### What needs to be done
From the first line onward, reproduce the records exactly; the final line to include is the one holding "Also changed, not shown: docs/ask.gif, 4".

### Data records

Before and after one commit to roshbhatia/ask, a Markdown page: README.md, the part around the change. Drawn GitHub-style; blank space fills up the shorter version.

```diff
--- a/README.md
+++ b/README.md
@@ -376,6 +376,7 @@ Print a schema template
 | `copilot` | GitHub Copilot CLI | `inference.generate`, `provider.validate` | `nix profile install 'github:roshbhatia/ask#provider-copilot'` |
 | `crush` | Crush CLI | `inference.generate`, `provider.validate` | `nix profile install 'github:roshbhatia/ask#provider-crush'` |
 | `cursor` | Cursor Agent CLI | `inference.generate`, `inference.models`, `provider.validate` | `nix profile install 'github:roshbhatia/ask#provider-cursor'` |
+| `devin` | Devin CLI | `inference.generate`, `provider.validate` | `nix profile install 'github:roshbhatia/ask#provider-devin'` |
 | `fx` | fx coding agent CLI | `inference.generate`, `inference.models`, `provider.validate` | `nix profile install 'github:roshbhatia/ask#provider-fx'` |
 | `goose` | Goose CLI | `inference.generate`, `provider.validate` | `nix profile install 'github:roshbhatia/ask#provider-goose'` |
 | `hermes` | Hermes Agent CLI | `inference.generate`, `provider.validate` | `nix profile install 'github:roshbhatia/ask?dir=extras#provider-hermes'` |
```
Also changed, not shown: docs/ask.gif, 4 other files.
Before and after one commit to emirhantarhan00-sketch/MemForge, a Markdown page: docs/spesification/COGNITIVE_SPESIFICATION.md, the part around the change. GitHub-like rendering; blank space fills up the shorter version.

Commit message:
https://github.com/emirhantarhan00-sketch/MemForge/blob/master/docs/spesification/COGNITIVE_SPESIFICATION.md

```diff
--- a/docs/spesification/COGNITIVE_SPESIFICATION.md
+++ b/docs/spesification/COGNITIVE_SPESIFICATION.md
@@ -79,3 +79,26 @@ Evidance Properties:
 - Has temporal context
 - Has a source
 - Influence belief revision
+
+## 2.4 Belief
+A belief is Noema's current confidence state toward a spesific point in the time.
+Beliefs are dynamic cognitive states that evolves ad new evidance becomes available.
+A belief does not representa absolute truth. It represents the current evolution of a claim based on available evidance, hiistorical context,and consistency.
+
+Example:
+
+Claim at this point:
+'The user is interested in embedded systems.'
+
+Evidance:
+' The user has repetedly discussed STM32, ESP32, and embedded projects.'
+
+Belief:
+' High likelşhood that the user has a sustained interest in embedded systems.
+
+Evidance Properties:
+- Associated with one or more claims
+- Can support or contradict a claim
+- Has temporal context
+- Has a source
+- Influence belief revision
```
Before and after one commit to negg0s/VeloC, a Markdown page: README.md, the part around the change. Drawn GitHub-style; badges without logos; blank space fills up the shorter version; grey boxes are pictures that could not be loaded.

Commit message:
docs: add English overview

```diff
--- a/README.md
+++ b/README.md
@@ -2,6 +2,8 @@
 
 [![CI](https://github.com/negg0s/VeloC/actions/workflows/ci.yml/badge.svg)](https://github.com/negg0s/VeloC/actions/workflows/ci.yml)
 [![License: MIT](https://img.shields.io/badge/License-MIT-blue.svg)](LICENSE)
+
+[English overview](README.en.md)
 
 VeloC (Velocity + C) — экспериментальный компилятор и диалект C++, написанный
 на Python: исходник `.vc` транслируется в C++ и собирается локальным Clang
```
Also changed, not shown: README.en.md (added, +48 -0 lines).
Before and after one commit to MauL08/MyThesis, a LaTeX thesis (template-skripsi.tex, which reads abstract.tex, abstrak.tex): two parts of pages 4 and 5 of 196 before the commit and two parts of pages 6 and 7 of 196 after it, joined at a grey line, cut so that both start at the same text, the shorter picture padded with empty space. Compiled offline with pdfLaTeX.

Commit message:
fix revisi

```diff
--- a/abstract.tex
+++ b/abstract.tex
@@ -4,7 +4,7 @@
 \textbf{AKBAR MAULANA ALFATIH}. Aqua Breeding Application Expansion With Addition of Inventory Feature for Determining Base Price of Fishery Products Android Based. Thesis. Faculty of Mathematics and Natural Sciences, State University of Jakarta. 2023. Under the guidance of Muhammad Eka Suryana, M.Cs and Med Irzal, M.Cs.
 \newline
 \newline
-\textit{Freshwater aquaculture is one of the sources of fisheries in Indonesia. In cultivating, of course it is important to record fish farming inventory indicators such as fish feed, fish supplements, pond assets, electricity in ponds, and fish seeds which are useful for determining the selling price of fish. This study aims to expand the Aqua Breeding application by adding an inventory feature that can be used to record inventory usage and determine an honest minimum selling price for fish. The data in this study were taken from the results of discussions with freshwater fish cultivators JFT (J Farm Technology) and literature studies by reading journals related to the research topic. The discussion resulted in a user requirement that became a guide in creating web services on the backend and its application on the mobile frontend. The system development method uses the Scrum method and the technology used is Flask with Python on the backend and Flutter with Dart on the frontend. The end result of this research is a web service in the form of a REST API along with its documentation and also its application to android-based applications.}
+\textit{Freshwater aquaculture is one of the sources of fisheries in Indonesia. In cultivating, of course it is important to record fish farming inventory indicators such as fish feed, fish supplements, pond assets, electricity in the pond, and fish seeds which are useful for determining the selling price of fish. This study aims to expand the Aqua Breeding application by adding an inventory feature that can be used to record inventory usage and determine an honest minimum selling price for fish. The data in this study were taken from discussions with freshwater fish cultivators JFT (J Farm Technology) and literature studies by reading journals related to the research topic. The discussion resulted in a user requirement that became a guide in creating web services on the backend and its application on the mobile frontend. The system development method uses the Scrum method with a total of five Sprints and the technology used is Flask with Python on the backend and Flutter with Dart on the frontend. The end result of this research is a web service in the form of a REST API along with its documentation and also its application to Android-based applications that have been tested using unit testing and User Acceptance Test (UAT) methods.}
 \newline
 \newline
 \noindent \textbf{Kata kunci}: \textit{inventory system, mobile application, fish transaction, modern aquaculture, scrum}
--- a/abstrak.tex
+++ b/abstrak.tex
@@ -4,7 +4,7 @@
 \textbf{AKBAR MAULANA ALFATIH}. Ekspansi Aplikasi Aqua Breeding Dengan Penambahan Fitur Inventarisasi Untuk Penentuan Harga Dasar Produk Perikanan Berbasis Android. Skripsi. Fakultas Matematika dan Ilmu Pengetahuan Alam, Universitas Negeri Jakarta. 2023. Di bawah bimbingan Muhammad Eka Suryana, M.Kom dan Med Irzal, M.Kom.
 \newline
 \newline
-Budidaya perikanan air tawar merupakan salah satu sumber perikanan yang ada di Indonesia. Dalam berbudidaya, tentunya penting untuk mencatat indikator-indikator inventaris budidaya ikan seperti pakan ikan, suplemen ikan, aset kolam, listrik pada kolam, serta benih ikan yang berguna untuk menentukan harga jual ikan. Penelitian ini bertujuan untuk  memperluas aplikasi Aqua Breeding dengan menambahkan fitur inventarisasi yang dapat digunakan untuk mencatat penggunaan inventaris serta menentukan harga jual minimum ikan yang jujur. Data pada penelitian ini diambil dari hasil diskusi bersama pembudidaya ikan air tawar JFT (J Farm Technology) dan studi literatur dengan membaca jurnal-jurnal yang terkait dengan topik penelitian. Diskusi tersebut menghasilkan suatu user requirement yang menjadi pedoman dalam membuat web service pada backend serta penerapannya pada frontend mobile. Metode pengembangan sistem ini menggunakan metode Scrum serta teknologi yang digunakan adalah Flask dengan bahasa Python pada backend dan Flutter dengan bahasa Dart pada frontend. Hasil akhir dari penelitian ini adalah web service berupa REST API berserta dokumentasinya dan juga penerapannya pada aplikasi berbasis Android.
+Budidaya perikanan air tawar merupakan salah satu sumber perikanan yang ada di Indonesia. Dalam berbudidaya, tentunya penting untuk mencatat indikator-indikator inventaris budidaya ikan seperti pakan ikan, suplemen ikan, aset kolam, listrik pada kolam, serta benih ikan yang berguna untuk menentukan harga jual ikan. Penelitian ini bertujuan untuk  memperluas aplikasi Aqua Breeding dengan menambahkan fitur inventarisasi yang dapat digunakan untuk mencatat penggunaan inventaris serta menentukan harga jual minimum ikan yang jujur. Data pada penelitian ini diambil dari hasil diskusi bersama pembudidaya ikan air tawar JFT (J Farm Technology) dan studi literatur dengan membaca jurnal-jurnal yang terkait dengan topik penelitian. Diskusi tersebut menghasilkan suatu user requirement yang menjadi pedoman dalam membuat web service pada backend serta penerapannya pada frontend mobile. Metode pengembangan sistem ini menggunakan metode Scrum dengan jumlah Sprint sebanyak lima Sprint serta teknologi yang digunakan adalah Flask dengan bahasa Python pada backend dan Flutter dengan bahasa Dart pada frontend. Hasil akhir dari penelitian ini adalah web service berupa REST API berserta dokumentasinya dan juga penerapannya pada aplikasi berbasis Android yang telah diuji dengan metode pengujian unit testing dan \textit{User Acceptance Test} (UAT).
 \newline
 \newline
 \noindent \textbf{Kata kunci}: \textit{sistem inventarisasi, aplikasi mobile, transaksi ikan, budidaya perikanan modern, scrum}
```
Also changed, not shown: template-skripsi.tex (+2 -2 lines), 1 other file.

### Completed task
Before and after one commit to roshbhatia/ask, a Markdown page: README.md, the part around the change. Drawn GitHub-style; blank space fills up the shorter version.

```diff
--- a/README.md
+++ b/README.md
@@ -376,6 +376,7 @@ Print a schema template
 | `copilot` | GitHub Copilot CLI | `inference.generate`, `provider.validate` | `nix profile install 'github:roshbhatia/ask#provider-copilot'` |
 | `crush` | Crush CLI | `inference.generate`, `provider.validate` | `nix profile install 'github:roshbhatia/ask#provider-crush'` |
 | `cursor` | Cursor Agent CLI | `inference.generate`, `inference.models`, `provider.validate` | `nix profile install 'github:roshbhatia/ask#provider-cursor'` |
+| `devin` | Devin CLI | `inference.generate`, `provider.validate` | `nix profile install 'github:roshbhatia/ask#provider-devin'` |
 | `fx` | fx coding agent CLI | `inference.generate`, `inference.models`, `provider.validate` | `nix profile install 'github:roshbhatia/ask#provider-fx'` |
 | `goose` | Goose CLI | `inference.generate`, `provider.validate` | `nix profile install 'github:roshbhatia/ask#provider-goose'` |
 | `hermes` | Hermes Agent CLI | `inference.generate`, `provider.validate` | `nix profile install 'github:roshbhatia/ask?dir=extras#provider-hermes'` |
```
Also changed, not shown: docs/ask.gif, 4 other files.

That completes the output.